■ Stored entries ■
-=-=-=-=-
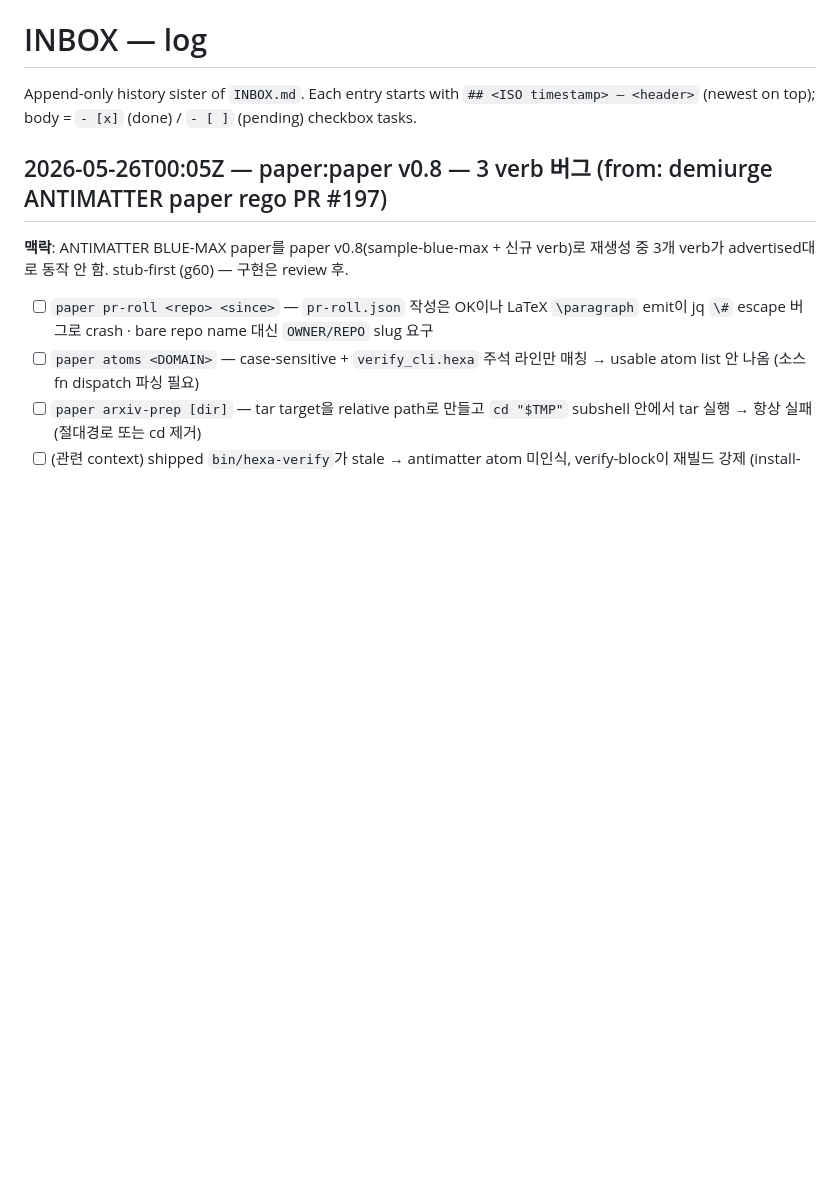
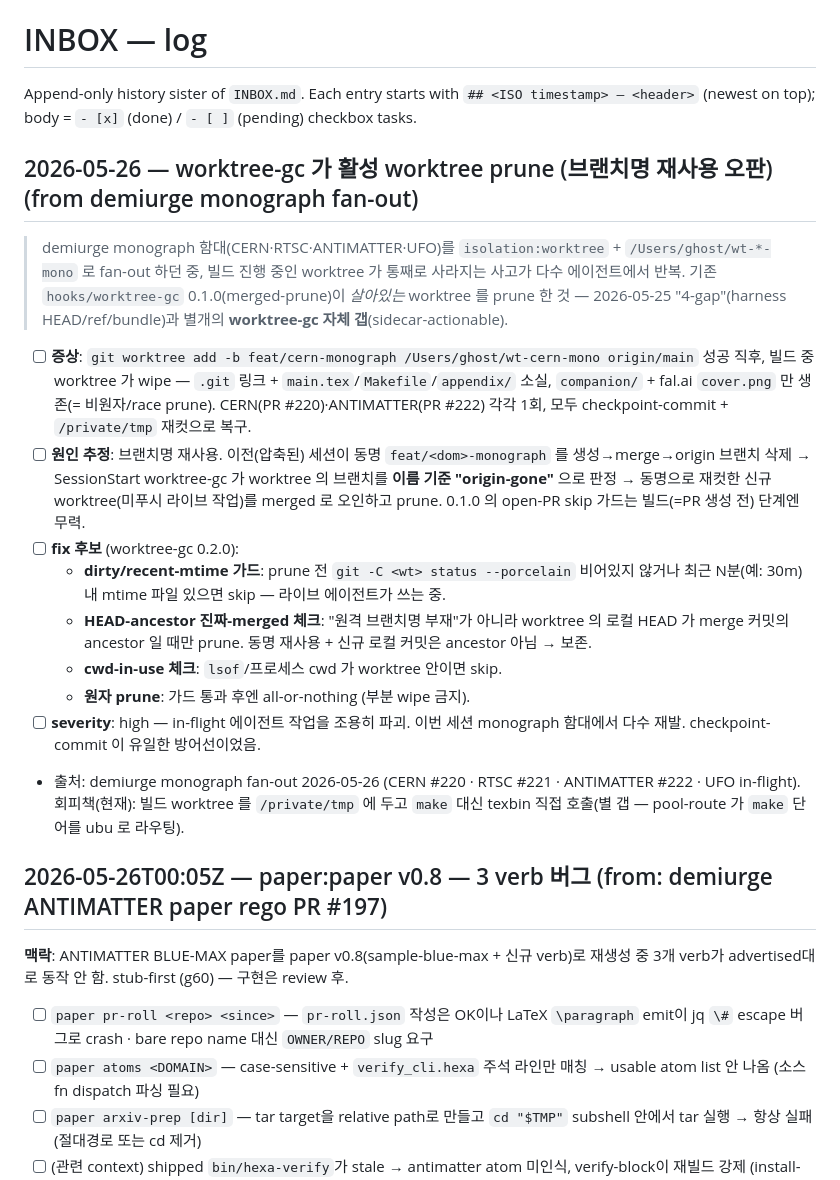
Before and after one commit to dancinlab/sidecar, a Markdown page: INBOX.log.md, the part around the change. GitHub-like rendering; blank space fills up the shorter version.

Commit message:
inbox: worktree-gc 0.1.0 가 활성 worktree prune (브랜치명 재사용 오판) — demiurge monograph fan-out 핸드오프
worktree-gc 가 빌드 중인 wt-*-mono 를 mid-task wipe (CERN #220·ANTIMATTER #222).
원인 추정: 동명 브랜치 재사용 → origin-gone 오판. fix 후보 4종 (dirty/mtime·
HEAD-ancestor·cwd-in-use·원자 prune) → worktree-gc 0.2.0.

Co-Authored-By: Claude Opus 4.7 (1M context) <noreply@anthropic.com>

```diff
--- a/INBOX.log.md
+++ b/INBOX.log.md
@@ -1,6 +1,20 @@
 # INBOX — log
 
 Append-only history sister of `INBOX.md`. Each entry starts with `## <ISO timestamp> — <header>` (newest on top); body = `- [x]` (done) / `- [ ]` (pending) checkbox tasks.
+
+## 2026-05-26 — worktree-gc 가 활성 worktree prune (브랜치명 재사용 오판) (from demiurge monograph fan-out)
+
+> demiurge monograph 함대(CERN·RTSC·ANTIMATTER·UFO)를 `isolation:worktree` + `/Users/ghost/wt-*-mono` 로 fan-out 하던 중, 빌드 진행 중인 worktree 가 통째로 사라지는 사고가 다수 에이전트에서 반복. 기존 `hooks/worktree-gc` 0.1.0(merged-prune)이 *살아있는* worktree 를 prune 한 것 — 2026-05-25 "4-gap"(harness HEAD/ref/bundle)과 별개의 **worktree-gc 자체 갭**(sidecar-actionable).
+
+- [ ] **증상**: `git worktree add -b feat/cern-monograph /Users/ghost/wt-cern-mono origin/main` 성공 직후, 빌드 중 worktree 가 wipe — `.git` 링크 + `main.tex`/`Makefile`/`appendix/` 소실, `companion/` + fal.ai `cover.png` 만 생존(= 비원자/race prune). CERN(PR #220)·ANTIMATTER(PR #222) 각각 1회, 모두 checkpoint-commit + `/private/tmp` 재컷으로 복구.
+- [ ] **원인 추정**: 브랜치명 재사용. 이전(압축된) 세션이 동명 `feat/<dom>-monograph` 를 생성→merge→origin 브랜치 삭제 → SessionStart worktree-gc 가 worktree 의 브랜치를 **이름 기준 "origin-gone"** 으로 판정 → 동명으로 재컷한 신규 worktree(미푸시 라이브 작업)를 merged 로 오인하고 prune. 0.1.0 의 open-PR skip 가드는 빌드(=PR 생성 전) 단계엔 무력.
+- [ ] **fix 후보** (worktree-gc 0.2.0):
+    - **dirty/recent-mtime 가드**: prune 전 `git -C <wt> status --porcelain` 비어있지 않거나 최근 N분(예: 30m) 내 mtime 파일 있으면 skip — 라이브 에이전트가 쓰는 중.
+    - **HEAD-ancestor 진짜-merged 체크**: "원격 브랜치명 부재"가 아니라 worktree 의 로컬 HEAD 가 merge 커밋의 ancestor 일 때만 prune. 동명 재사용 + 신규 로컬 커밋은 ancestor 아님 → 보존.
+    - **cwd-in-use 체크**: `lsof`/프로세스 cwd 가 worktree 안이면 skip.
+    - **원자 prune**: 가드 통과 후엔 all-or-nothing (부분 wipe 금지).
+- [ ] **severity**: high — in-flight 에이전트 작업을 조용히 파괴. 이번 세션 monograph 함대에서 다수 재발. checkpoint-commit 이 유일한 방어선이었음.
+- 출처: demiurge monograph fan-out 2026-05-26 (CERN #220 · RTSC #221 · ANTIMATTER #222 · UFO in-flight). 회피책(현재): 빌드 worktree 를 `/private/tmp` 에 두고 `make` 대신 texbin 직접 호출(별 갭 — pool-route 가 `make` 단어를 ubu 로 라우팅).
 
 ## 2026-05-26T00:05Z — paper:paper v0.8 — 3 verb 버그 (from: demiurge ANTIMATTER paper rego PR #197)
 
```
Also changed, not shown: INBOX.md (+1 -0 lines).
-=-=-=-=-
■ PROMPT ■
Go line by line through the records and copy those that contain the word "mtime".

■ ANSWER SECTION ■
원인 추정: 동명 브랜치 재사용 → origin-gone 오판. fix 후보 4종 (dirty/mtime·
+    - **dirty/recent-mtime 가드**: prune 전 `git -C <wt> status --porcelain` 비어있지 않거나 최근 N분(예: 30m) 내 mtime 파일 있으면 skip — 라이브 에이전트가 쓰는 중.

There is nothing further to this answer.